> **Source data**
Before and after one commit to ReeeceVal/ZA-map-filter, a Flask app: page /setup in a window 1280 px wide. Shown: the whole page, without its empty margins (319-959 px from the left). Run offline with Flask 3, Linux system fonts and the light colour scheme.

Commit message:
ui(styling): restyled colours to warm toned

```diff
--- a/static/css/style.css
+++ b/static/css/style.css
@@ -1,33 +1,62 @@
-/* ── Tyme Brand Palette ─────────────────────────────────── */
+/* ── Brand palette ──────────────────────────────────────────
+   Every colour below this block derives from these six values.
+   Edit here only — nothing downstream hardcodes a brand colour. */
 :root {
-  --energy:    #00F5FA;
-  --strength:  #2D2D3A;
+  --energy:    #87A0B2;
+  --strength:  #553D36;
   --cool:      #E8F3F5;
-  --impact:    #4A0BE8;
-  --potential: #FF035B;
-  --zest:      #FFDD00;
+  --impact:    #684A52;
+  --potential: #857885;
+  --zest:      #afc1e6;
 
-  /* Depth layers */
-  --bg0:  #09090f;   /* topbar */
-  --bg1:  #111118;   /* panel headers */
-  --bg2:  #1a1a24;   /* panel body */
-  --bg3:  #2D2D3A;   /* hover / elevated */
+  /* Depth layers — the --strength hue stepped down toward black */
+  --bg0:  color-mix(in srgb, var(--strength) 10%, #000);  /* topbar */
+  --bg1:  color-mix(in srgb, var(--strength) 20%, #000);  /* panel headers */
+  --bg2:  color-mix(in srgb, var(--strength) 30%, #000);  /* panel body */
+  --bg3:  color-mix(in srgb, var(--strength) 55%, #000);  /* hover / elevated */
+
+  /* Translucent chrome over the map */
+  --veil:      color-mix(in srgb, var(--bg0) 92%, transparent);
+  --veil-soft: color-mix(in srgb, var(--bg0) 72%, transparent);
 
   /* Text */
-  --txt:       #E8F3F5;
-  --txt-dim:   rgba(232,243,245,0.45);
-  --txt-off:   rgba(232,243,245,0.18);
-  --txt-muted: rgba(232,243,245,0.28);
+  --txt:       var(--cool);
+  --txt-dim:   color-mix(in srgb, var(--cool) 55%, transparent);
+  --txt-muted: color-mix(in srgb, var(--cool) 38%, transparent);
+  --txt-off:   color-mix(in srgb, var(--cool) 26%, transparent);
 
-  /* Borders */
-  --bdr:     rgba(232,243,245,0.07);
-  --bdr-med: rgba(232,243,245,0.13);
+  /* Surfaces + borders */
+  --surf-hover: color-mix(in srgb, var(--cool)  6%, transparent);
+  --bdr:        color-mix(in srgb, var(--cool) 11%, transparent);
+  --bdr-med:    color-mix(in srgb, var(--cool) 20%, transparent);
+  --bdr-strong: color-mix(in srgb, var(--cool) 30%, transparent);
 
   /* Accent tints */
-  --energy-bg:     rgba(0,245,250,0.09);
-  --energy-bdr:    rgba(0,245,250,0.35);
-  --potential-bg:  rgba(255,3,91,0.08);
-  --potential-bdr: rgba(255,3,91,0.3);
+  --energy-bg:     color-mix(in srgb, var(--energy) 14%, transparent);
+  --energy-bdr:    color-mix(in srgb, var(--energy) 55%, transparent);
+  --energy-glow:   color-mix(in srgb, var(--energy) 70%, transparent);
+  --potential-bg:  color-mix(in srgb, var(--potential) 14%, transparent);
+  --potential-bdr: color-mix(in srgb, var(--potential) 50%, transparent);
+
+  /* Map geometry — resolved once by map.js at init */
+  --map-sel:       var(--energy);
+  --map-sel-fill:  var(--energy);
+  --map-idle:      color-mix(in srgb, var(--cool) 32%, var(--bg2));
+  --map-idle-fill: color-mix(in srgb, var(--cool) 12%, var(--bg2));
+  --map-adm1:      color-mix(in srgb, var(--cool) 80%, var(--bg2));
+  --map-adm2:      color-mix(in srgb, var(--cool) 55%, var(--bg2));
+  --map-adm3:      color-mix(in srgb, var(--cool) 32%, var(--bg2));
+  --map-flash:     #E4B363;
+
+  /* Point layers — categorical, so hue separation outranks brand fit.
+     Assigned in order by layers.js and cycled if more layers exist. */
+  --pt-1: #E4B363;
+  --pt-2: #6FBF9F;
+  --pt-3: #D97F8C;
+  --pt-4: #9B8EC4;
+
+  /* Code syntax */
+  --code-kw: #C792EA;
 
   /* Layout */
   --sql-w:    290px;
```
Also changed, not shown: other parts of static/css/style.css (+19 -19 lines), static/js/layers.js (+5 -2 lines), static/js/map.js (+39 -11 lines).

> **Required action**
Line by line, write out the records above exactly.

> **Output of the exercise**
Before and after one commit to ReeeceVal/ZA-map-filter, a Flask app: page /setup in a window 1280 px wide. Shown: the whole page, without its empty margins (319-959 px from the left). Run offline with Flask 3, Linux system fonts and the light colour scheme.

Commit message:
ui(styling): restyled colours to warm toned

```diff
--- a/static/css/style.css
+++ b/static/css/style.css
@@ -1,33 +1,62 @@
-/* ── Tyme Brand Palette ─────────────────────────────────── */
+/* ── Brand palette ──────────────────────────────────────────
+   Every colour below this block derives from these six values.
+   Edit here only — nothing downstream hardcodes a brand colour. */
 :root {
-  --energy:    #00F5FA;
-  --strength:  #2D2D3A;
+  --energy:    #87A0B2;
+  --strength:  #553D36;
   --cool:      #E8F3F5;
-  --impact:    #4A0BE8;
-  --potential: #FF035B;
-  --zest:      #FFDD00;
+  --impact:    #684A52;
+  --potential: #857885;
+  --zest:      #afc1e6;
 
-  /* Depth layers */
-  --bg0:  #09090f;   /* topbar */
-  --bg1:  #111118;   /* panel headers */
-  --bg2:  #1a1a24;   /* panel body */
-  --bg3:  #2D2D3A;   /* hover / elevated */
+  /* Depth layers — the --strength hue stepped down toward black */
+  --bg0:  color-mix(in srgb, var(--strength) 10%, #000);  /* topbar */
+  --bg1:  color-mix(in srgb, var(--strength) 20%, #000);  /* panel headers */
+  --bg2:  color-mix(in srgb, var(--strength) 30%, #000);  /* panel body */
+  --bg3:  color-mix(in srgb, var(--strength) 55%, #000);  /* hover / elevated */
+
+  /* Translucent chrome over the map */
+  --veil:      color-mix(in srgb, var(--bg0) 92%, transparent);
+  --veil-soft: color-mix(in srgb, var(--bg0) 72%, transparent);
 
   /* Text */
-  --txt:       #E8F3F5;
-  --txt-dim:   rgba(232,243,245,0.45);
-  --txt-off:   rgba(232,243,245,0.18);
-  --txt-muted: rgba(232,243,245,0.28);
+  --txt:       var(--cool);
+  --txt-dim:   color-mix(in srgb, var(--cool) 55%, transparent);
+  --txt-muted: color-mix(in srgb, var(--cool) 38%, transparent);
+  --txt-off:   color-mix(in srgb, var(--cool) 26%, transparent);
 
-  /* Borders */
-  --bdr:     rgba(232,243,245,0.07);
-  --bdr-med: rgba(232,243,245,0.13);
+  /* Surfaces + borders */
+  --surf-hover: color-mix(in srgb, var(--cool)  6%, transparent);
+  --bdr:        color-mix(in srgb, var(--cool) 11%, transparent);
+  --bdr-med:    color-mix(in srgb, var(--cool) 20%, transparent);
+  --bdr-strong: color-mix(in srgb, var(--cool) 30%, transparent);
 
   /* Accent tints */
-  --energy-bg:     rgba(0,245,250,0.09);
-  --energy-bdr:    rgba(0,245,250,0.35);
-  --potential-bg:  rgba(255,3,91,0.08);
-  --potential-bdr: rgba(255,3,91,0.3);
+  --energy-bg:     color-mix(in srgb, var(--energy) 14%, transparent);
+  --energy-bdr:    color-mix(in srgb, var(--energy) 55%, transparent);
+  --energy-glow:   color-mix(in srgb, var(--energy) 70%, transparent);
+  --potential-bg:  color-mix(in srgb, var(--potential) 14%, transparent);
+  --potential-bdr: color-mix(in srgb, var(--potential) 50%, transparent);
+
+  /* Map geometry — resolved once by map.js at init */
+  --map-sel:       var(--energy);
+  --map-sel-fill:  var(--energy);
+  --map-idle:      color-mix(in srgb, var(--cool) 32%, var(--bg2));
+  --map-idle-fill: color-mix(in srgb, var(--cool) 12%, var(--bg2));
+  --map-adm1:      color-mix(in srgb, var(--cool) 80%, var(--bg2));
+  --map-adm2:      color-mix(in srgb, var(--cool) 55%, var(--bg2));
+  --map-adm3:      color-mix(in srgb, var(--cool) 32%, var(--bg2));
+  --map-flash:     #E4B363;
+
+  /* Point layers — categorical, so hue separation outranks brand fit.
+     Assigned in order by layers.js and cycled if more layers exist. */
+  --pt-1: #E4B363;
+  --pt-2: #6FBF9F;
+  --pt-3: #D97F8C;
+  --pt-4: #9B8EC4;
+
+  /* Code syntax */
+  --code-kw: #C792EA;
 
   /* Layout */
   --sql-w:    290px;
```
Also changed, not shown: other parts of static/css/style.css (+19 -19 lines), static/js/layers.js (+5 -2 lines), static/js/map.js (+39 -11 lines).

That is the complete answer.